- [EXERCISE DETAILS]: Below are some entries; reproduce them exactly and leave every picture out.

- [RECORDS SUPPLIED]:
--------

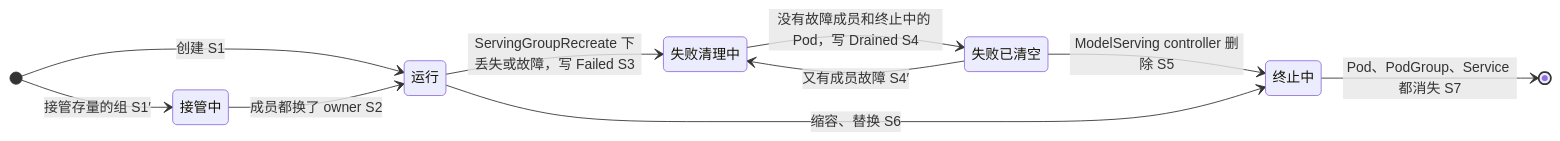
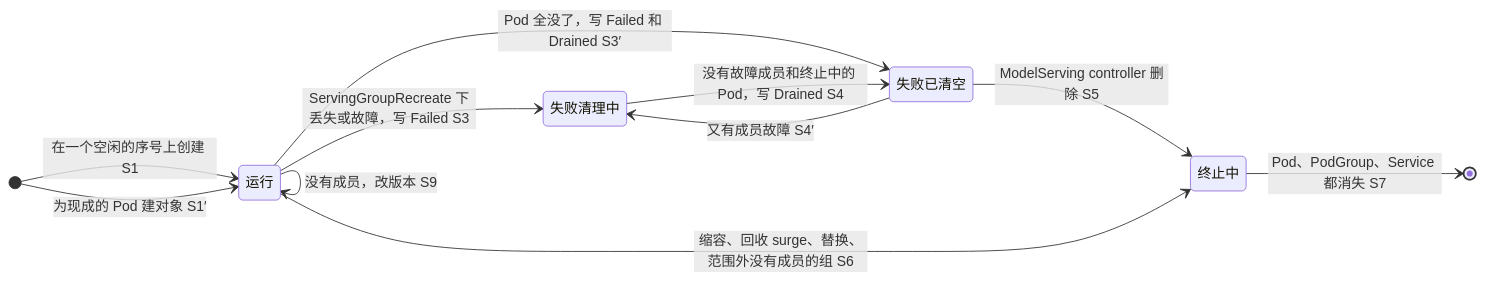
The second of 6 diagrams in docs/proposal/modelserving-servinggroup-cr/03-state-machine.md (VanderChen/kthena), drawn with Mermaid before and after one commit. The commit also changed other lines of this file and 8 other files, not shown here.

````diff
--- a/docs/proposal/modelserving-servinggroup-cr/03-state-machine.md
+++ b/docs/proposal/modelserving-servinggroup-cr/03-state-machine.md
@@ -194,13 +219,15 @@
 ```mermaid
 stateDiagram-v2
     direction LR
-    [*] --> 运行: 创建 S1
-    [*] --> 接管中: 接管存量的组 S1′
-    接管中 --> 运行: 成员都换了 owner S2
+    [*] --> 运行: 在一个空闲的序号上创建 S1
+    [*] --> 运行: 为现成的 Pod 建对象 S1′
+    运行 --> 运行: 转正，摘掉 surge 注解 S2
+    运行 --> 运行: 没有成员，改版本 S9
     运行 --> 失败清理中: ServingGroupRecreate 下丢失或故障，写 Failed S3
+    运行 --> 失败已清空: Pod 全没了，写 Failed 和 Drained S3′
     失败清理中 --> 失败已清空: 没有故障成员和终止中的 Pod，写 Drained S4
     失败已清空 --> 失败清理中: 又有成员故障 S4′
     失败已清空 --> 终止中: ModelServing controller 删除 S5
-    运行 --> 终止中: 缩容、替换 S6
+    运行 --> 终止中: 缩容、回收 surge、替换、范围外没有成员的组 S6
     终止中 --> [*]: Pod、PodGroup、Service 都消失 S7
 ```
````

--------

- [ANSWER TO THE PROBLEM]:
The second of 6 diagrams in docs/proposal/modelserving-servinggroup-cr/03-state-machine.md (VanderChen/kthena), drawn with Mermaid before and after one commit. The commit also changed other lines of this file and 8 other files, not shown here.

````diff
--- a/docs/proposal/modelserving-servinggroup-cr/03-state-machine.md
+++ b/docs/proposal/modelserving-servinggroup-cr/03-state-machine.md
@@ -194,13 +219,15 @@
 ```mermaid
 stateDiagram-v2
     direction LR
-    [*] --> 运行: 创建 S1
-    [*] --> 接管中: 接管存量的组 S1′
-    接管中 --> 运行: 成员都换了 owner S2
+    [*] --> 运行: 在一个空闲的序号上创建 S1
+    [*] --> 运行: 为现成的 Pod 建对象 S1′
+    运行 --> 运行: 转正，摘掉 surge 注解 S2
+    运行 --> 运行: 没有成员，改版本 S9
     运行 --> 失败清理中: ServingGroupRecreate 下丢失或故障，写 Failed S3
+    运行 --> 失败已清空: Pod 全没了，写 Failed 和 Drained S3′
     失败清理中 --> 失败已清空: 没有故障成员和终止中的 Pod，写 Drained S4
     失败已清空 --> 失败清理中: 又有成员故障 S4′
     失败已清空 --> 终止中: ModelServing controller 删除 S5
-    运行 --> 终止中: 缩容、替换 S6
+    运行 --> 终止中: 缩容、回收 surge、替换、范围外没有成员的组 S6
     终止中 --> [*]: Pod、PodGroup、Service 都消失 S7
 ```
````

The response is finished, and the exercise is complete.